The Vesk surname comes from the Anglo-Norman French "l’eveske," meaning "the bishop," which was wrongly rendered as le vesk, which in turn became Vesk, and later Veck or Vick. The name was likely originally either a nickname
or an occupational
Early Origins of the Vesk family
The surname Vesk was first found in Lincolnshire
where a Henry le Euske was on record in the Assize Rolls in 1218; Richard Veke was listed in Wiltshire
around 1248; Robert Vesk was listed in 1275 in the Subsidy Rolls
or Worcester; A Robert le Veck was listed in 1279 in Cambridgeshire
in the Rotuli Hundredorum; and Richard le Veske was listed in 1296 in the Sudsidy Rolls of Sussex.
Early History of the Vesk family
This web page shows only a small excerpt of our Vesk research. More information is included under the topic Early Vesk History in all our PDF Extended History products
and printed products wherever possible.
Vesk Spelling Variations
Endless spelling variations
are a prevailing characteristic of Norman surnames. Old and Middle English lacked any definite spelling rules, and the introduction of Norman French added an unfamiliar ingredient to the English linguistic stew. French and Latin, the languages of the court, also influenced spellings. Finally, Medieval scribes generally spelled words according to how they sounded, so one person was often referred to by different spellings in different documents. The name has been spelled Vick, Veck, Vesk, Levick and others.
Early Notables of the Vesk family (pre 1700)
Another 26 words (2 lines of text) are included under the topic Early Vesk Notables in all our PDF Extended History products and printed products wherever possible.
Migration of the Vesk family to the New World and Oceana
To escape the political and religious persecution within England
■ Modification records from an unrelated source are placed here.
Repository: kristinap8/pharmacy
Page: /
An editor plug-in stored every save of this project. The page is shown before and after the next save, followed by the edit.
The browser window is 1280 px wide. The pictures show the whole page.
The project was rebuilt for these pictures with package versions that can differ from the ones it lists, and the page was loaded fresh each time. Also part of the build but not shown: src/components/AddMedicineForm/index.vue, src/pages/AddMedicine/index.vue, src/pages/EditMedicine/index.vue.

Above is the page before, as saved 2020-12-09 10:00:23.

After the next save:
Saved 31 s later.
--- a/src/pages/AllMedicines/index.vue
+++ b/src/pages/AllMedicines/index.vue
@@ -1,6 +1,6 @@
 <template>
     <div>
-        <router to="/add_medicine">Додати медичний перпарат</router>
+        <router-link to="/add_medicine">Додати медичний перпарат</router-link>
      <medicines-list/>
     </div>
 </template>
at the time, many English families left for the various British colonies abroad. The voyage was extremely difficult, though, and the cramped, dank ships caused many to arrive in the New World diseased and starving. But for those who made it, the trip was most often worth it. Many of the families who arrived went on to make valuable contributions to the emerging nations of Canada and the United States. An inquiry into the early roots of North American families reveals a number of immigrants bearing the name Vesk or a variant listed above: Mary Vick, who arrived in Barbados in 1685; Samuel Vick, who came to New York in 1812; Charles Vick, who arrived in Allegheny Co., PA in 1835; and James Vick, who settled in New York in 1836..